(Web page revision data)
━━━

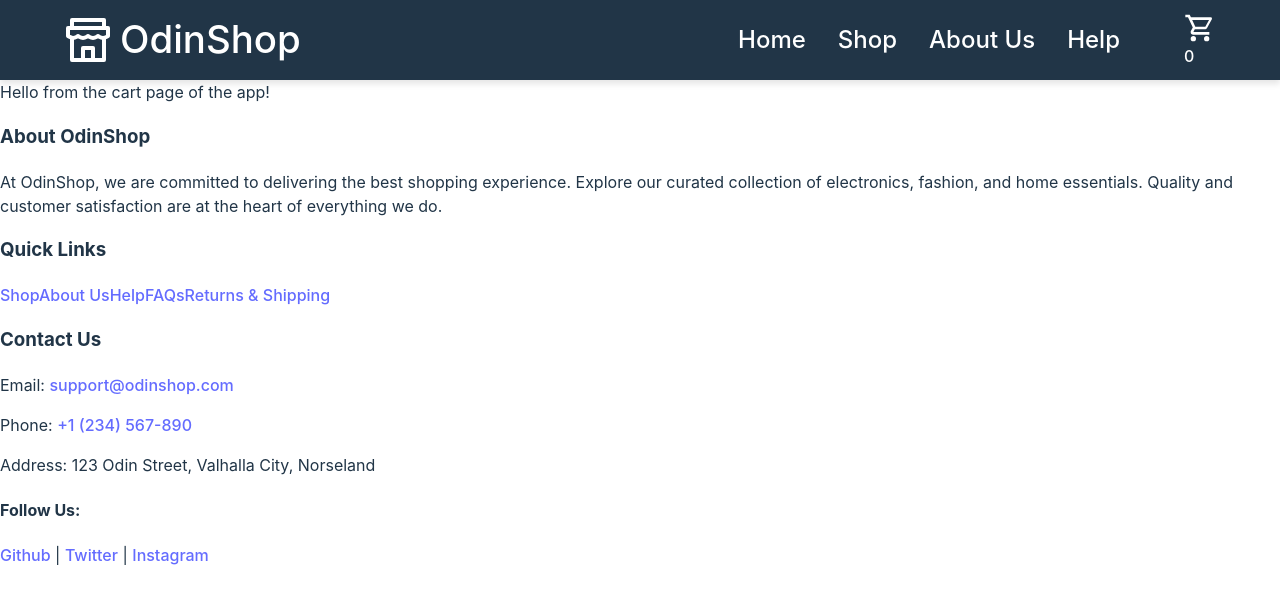
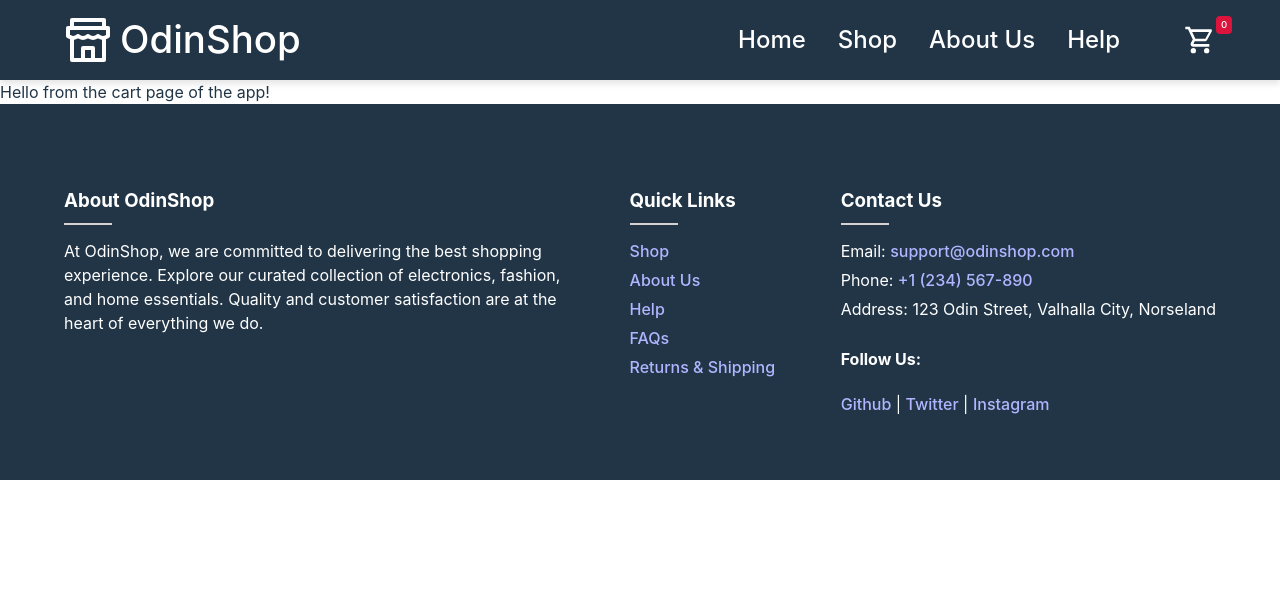
Before and after one commit to devashishchakraborty/shopping-cart, a React (Vite) app: page /cart in a window 1280 px wide. Shown: the top 604 px of the page. Built offline with nearby package versions, Linux system fonts and the light colour scheme; no server answers.

Commit message:
Finalised the Featured section of the main page. Also added the function to add items to cart. Added styles to appropriate components as well

```diff
--- a/src/App.css
+++ b/src/App.css
@@ -21,6 +21,9 @@ header{
   color: white;
   justify-content: space-between;
   box-shadow: 0px 4px 6px rgba(0, 0, 0, 0.1);
+  position: sticky;
+  top: 0;
+  z-index: 1;
 
   h1{
     font-size: 2.4em;
@@ -53,10 +56,69 @@ header{
     align-items: center;
     gap: 32px;
   }
+
+  a{
+    position: relative;
+  }
+}
+
+.totalItems{
+  position: absolute;
+  top: -8px;
+  left: 32px;
+  font-size: 0.6em;
+  background-color: crimson;
+  padding: 2px 4px;
+  border-radius: 4px;
+  min-height: 8px;
+  min-width: 8px;
+  text-align: center;
 }
 
 main{
-  flex: 1;
   display: flex;
   flex-direction: column;
 }
+
+
+footer{
+  display: flex;
+  background-color: #213547;
+  color: white;
+  padding: 64px;
+  gap: 16px;
+  justify-content: space-between;
+
+  a{
+    color: #B1B5FF;
+  }
+
+  a:hover{
+    color: #8A90FF;
+  }
+}
+
+footer div{
+  max-width: 500px;
+
+  p{
+    margin: 0;
+  }
+}
+
+footer div h3::after{
+  background-color: lightgray;
+  content: '';
+  display: block;
+  height: 2px;
+  position: absolute;
+  width: 48px;
+  margin-top: 8px;
+}
+
+
+.quickLinks, .contactInfo, .aboutOdinShop{
+  display: flex;
+  flex-direction: column;
+  gap: 5px;
+}
--- a/src/Home.css
+++ b/src/Home.css
@@ -75,13 +75,15 @@
 
 
 .featuredProducts{
+    display: flex;
+    flex-direction: column;
     padding: 64px;
+    align-items: center;
+    gap: 48px;
 
     .sectionTitle {
-        text-align: center;
         font-size: 2.8rem;
-        margin-bottom: 30px;
-        color: var(--deep-slate-blue);
+        margin-bottom: 16px;
     }
 
     .sectionTitle::after{
@@ -96,3 +98,50 @@
         margin-top: 10px;
     }
 }
+
+.featuredProducts .products{
+    display: flex;
+    justify-content: space-between;
+    gap: 16px;
+    align-self: stretch;
+}
+
+.featuredProducts .products .product{
+    display: flex;
+    flex-direction: column;
+    align-items: center;
+    width: 240px;
+    justify-content: space-between;
+    gap: 10px;
+    border: 2px solid lightgray;
+    padding: 24px;
+    border-radius: 16px;
+    min-width: 200px;
+    transition: transform 0.3s ease, box-shadow 0.3s ease;
+}
+
+.featuredProducts .product .image{
+    max-height: 300px;
+    width: 100%;
+}
+
+.product:hover {
+    transform: translateY(-4px);
+    box-shadow: 0px 8px 20px rgba(0, 0, 0, 0.1);
+}
+
+
+.viewAll, .product button{
+    color: #213547;
+    border: 2px solid #213547;
+    background-color: white;
+    padding: 0.8em 2.4em;
+    border-radius: 16px;
+    font-weight: bold;
+    transition: 0.25s ease background-color, 0.25s ease color;
+}
+
+.viewAll:hover, .product button:hover{
+    color: white;
+    background-color: #213547;
+}
--- a/src/Home.jsx
+++ b/src/Home.jsx
@@ -1,8 +1,19 @@
 import { Link } from "react-router-dom";
 import "./Home.css";
 import scrollDownIcon from "./assets/scrolldownicon.svg";
+import { useOutletContext } from "react-router-dom";
 
-const Home = () => (
+const Home = () => {
+  const { products, setCart } = useOutletContext(); // Access the passed props
+  const handleAddToCart = (id) => {
+    setCart((prev) =>
+      Object.keys(prev).includes(id)
+        ? { ...prev, id: prev[id] + 1 }
+        : { ...prev, id: 1 }
+    );
+  };
+
+  return (
     <>
       <div className="heroSection">
         <div className="content">
@@ -10,13 +21,18 @@ const Home = () => (
             Welcome to <br></br> <h1>The OdinShop Store!</h1>
           </div>
           <div className="tagline">
-          Discover the perfect blend of style and tech!
-          Explore our curated collection of electronics, stunning jewelry, men's fashion, and women's clothing.
-          Free shipping across the U.S. and quality you can count on—shop now and elevate your lifestyle!
+            Discover the perfect blend of style and tech! Explore our curated
+            collection of electronics, stunning jewelry, men's fashion, and
+            women's clothing. Free shipping across the U.S. and quality you can
+            count on—shop now and elevate your lifestyle!
           </div>
           <div className="heroSectionBtns">
-          <Link to="/shop"><button className="shopNowBtn">SHOP NOW</button></Link>
-          <Link to="/home" className="aboutUsBtn">about us</Link>
+            <Link to="/shop">
+              <button className="shopNowBtn">SHOP NOW</button>
+            </Link>
+            <Link to="/home" className="aboutUsBtn">
+              about us
+            </Link>
           </div>
         </div>
         <div className="scrollDown">
@@ -27,13 +43,28 @@ const Home = () => (
       <div className="featuredProducts">
         <h1 className="sectionTitle">Featured</h1>
         <div className="products">
-        <div className="product">Product 1</div>
-        <div className="product">Product 2</div>
-        <div className="product">Product 3</div>
-        <div className="product">Product 4</div>
+          {products &&
+            products.slice(16, 20).map((product) => (
+              <div className="product" key={product.id}>
+                <img
+                  className="image"
+                  src={product.image}
+                  alt={product.title}
+                />
+                <div className="name">{product.title}</div>
+                <h2 className="price">${product.price}</h2>
+                <button onClick={() => handleAddToCart(product.id)}>
+                  + Add to Cart
+                </button>
               </div>
+            ))}
+        </div>
+        <Link to="/shop">
+          <button className="viewAll">View All</button>
+        </Link>
       </div>
     </>
   );
+};
 
 export default Home;
--- a/src/index.css
+++ b/src/index.css
@@ -33,7 +33,6 @@ button {
   font-size: 1em;
   font-weight: 500;
   font-family: inherit;
-  background-color: #1a1a1a;
   cursor: pointer;
 }
 
```
Lines whose indentation alone changed are shown as unchanged.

━━━

**WHAT IS EXPECTED**.
Give the data above again in full and unchanged, skipping the pictures.

**EXERCISE SOLUTION**.
Before and after one commit to devashishchakraborty/shopping-cart, a React (Vite) app: page /cart in a window 1280 px wide. Shown: the top 604 px of the page. Built offline with nearby package versions, Linux system fonts and the light colour scheme; no server answers.

Commit message:
Finalised the Featured section of the main page. Also added the function to add items to cart. Added styles to appropriate components as well

```diff
--- a/src/App.css
+++ b/src/App.css
@@ -21,6 +21,9 @@ header{
   color: white;
   justify-content: space-between;
   box-shadow: 0px 4px 6px rgba(0, 0, 0, 0.1);
+  position: sticky;
+  top: 0;
+  z-index: 1;
 
   h1{
     font-size: 2.4em;
@@ -53,10 +56,69 @@ header{
     align-items: center;
     gap: 32px;
   }
+
+  a{
+    position: relative;
+  }
+}
+
+.totalItems{
+  position: absolute;
+  top: -8px;
+  left: 32px;
+  font-size: 0.6em;
+  background-color: crimson;
+  padding: 2px 4px;
+  border-radius: 4px;
+  min-height: 8px;
+  min-width: 8px;
+  text-align: center;
 }
 
 main{
-  flex: 1;
   display: flex;
   flex-direction: column;
 }
+
+
+footer{
+  display: flex;
+  background-color: #213547;
+  color: white;
+  padding: 64px;
+  gap: 16px;
+  justify-content: space-between;
+
+  a{
+    color: #B1B5FF;
+  }
+
+  a:hover{
+    color: #8A90FF;
+  }
+}
+
+footer div{
+  max-width: 500px;
+
+  p{
+    margin: 0;
+  }
+}
+
+footer div h3::after{
+  background-color: lightgray;
+  content: '';
+  display: block;
+  height: 2px;
+  position: absolute;
+  width: 48px;
+  margin-top: 8px;
+}
+
+
+.quickLinks, .contactInfo, .aboutOdinShop{
+  display: flex;
+  flex-direction: column;
+  gap: 5px;
+}
--- a/src/Home.css
+++ b/src/Home.css
@@ -75,13 +75,15 @@
 
 
 .featuredProducts{
+    display: flex;
+    flex-direction: column;
     padding: 64px;
+    align-items: center;
+    gap: 48px;
 
     .sectionTitle {
-        text-align: center;
         font-size: 2.8rem;
-        margin-bottom: 30px;
-        color: var(--deep-slate-blue);
+        margin-bottom: 16px;
     }
 
     .sectionTitle::after{
@@ -96,3 +98,50 @@
         margin-top: 10px;
     }
 }
+
+.featuredProducts .products{
+    display: flex;
+    justify-content: space-between;
+    gap: 16px;
+    align-self: stretch;
+}
+
+.featuredProducts .products .product{
+    display: flex;
+    flex-direction: column;
+    align-items: center;
+    width: 240px;
+    justify-content: space-between;
+    gap: 10px;
+    border: 2px solid lightgray;
+    padding: 24px;
+    border-radius: 16px;
+    min-width: 200px;
+    transition: transform 0.3s ease, box-shadow 0.3s ease;
+}
+
+.featuredProducts .product .image{
+    max-height: 300px;
+    width: 100%;
+}
+
+.product:hover {
+    transform: translateY(-4px);
+    box-shadow: 0px 8px 20px rgba(0, 0, 0, 0.1);
+}
+
+
+.viewAll, .product button{
+    color: #213547;
+    border: 2px solid #213547;
+    background-color: white;
+    padding: 0.8em 2.4em;
+    border-radius: 16px;
+    font-weight: bold;
+    transition: 0.25s ease background-color, 0.25s ease color;
+}
+
+.viewAll:hover, .product button:hover{
+    color: white;
+    background-color: #213547;
+}
--- a/src/Home.jsx
+++ b/src/Home.jsx
@@ -1,8 +1,19 @@
 import { Link } from "react-router-dom";
 import "./Home.css";
 import scrollDownIcon from "./assets/scrolldownicon.svg";
+import { useOutletContext } from "react-router-dom";
 
-const Home = () => (
+const Home = () => {
+  const { products, setCart } = useOutletContext(); // Access the passed props
+  const handleAddToCart = (id) => {
+    setCart((prev) =>
+      Object.keys(prev).includes(id)
+        ? { ...prev, id: prev[id] + 1 }
+        : { ...prev, id: 1 }
+    );
+  };
+
+  return (
     <>
       <div className="heroSection">
         <div className="content">
@@ -10,13 +21,18 @@ const Home = () => (
             Welcome to <br></br> <h1>The OdinShop Store!</h1>
           </div>
           <div className="tagline">
-          Discover the perfect blend of style and tech!
-          Explore our curated collection of electronics, stunning jewelry, men's fashion, and women's clothing.
-          Free shipping across the U.S. and quality you can count on—shop now and elevate your lifestyle!
+            Discover the perfect blend of style and tech! Explore our curated
+            collection of electronics, stunning jewelry, men's fashion, and
+            women's clothing. Free shipping across the U.S. and quality you can
+            count on—shop now and elevate your lifestyle!
           </div>
           <div className="heroSectionBtns">
-          <Link to="/shop"><button className="shopNowBtn">SHOP NOW</button></Link>
-          <Link to="/home" className="aboutUsBtn">about us</Link>
+            <Link to="/shop">
+              <button className="shopNowBtn">SHOP NOW</button>
+            </Link>
+            <Link to="/home" className="aboutUsBtn">
+              about us
+            </Link>
           </div>
         </div>
         <div className="scrollDown">
@@ -27,13 +43,28 @@ const Home = () => (
       <div className="featuredProducts">
         <h1 className="sectionTitle">Featured</h1>
         <div className="products">
-        <div className="product">Product 1</div>
-        <div className="product">Product 2</div>
-        <div className="product">Product 3</div>
-        <div className="product">Product 4</div>
+          {products &&
+            products.slice(16, 20).map((product) => (
+              <div className="product" key={product.id}>
+                <img
+                  className="image"
+                  src={product.image}
+                  alt={product.title}
+                />
+                <div className="name">{product.title}</div>
+                <h2 className="price">${product.price}</h2>
+                <button onClick={() => handleAddToCart(product.id)}>
+                  + Add to Cart
+                </button>
               </div>
+            ))}
+        </div>
+        <Link to="/shop">
+          <button className="viewAll">View All</button>
+        </Link>
       </div>
     </>
   );
+};
 
 export default Home;
--- a/src/index.css
+++ b/src/index.css
@@ -33,7 +33,6 @@ button {
   font-size: 1em;
   font-weight: 500;
   font-family: inherit;
-  background-color: #1a1a1a;
   cursor: pointer;
 }
 
```
Lines whose indentation alone changed are shown as unchanged.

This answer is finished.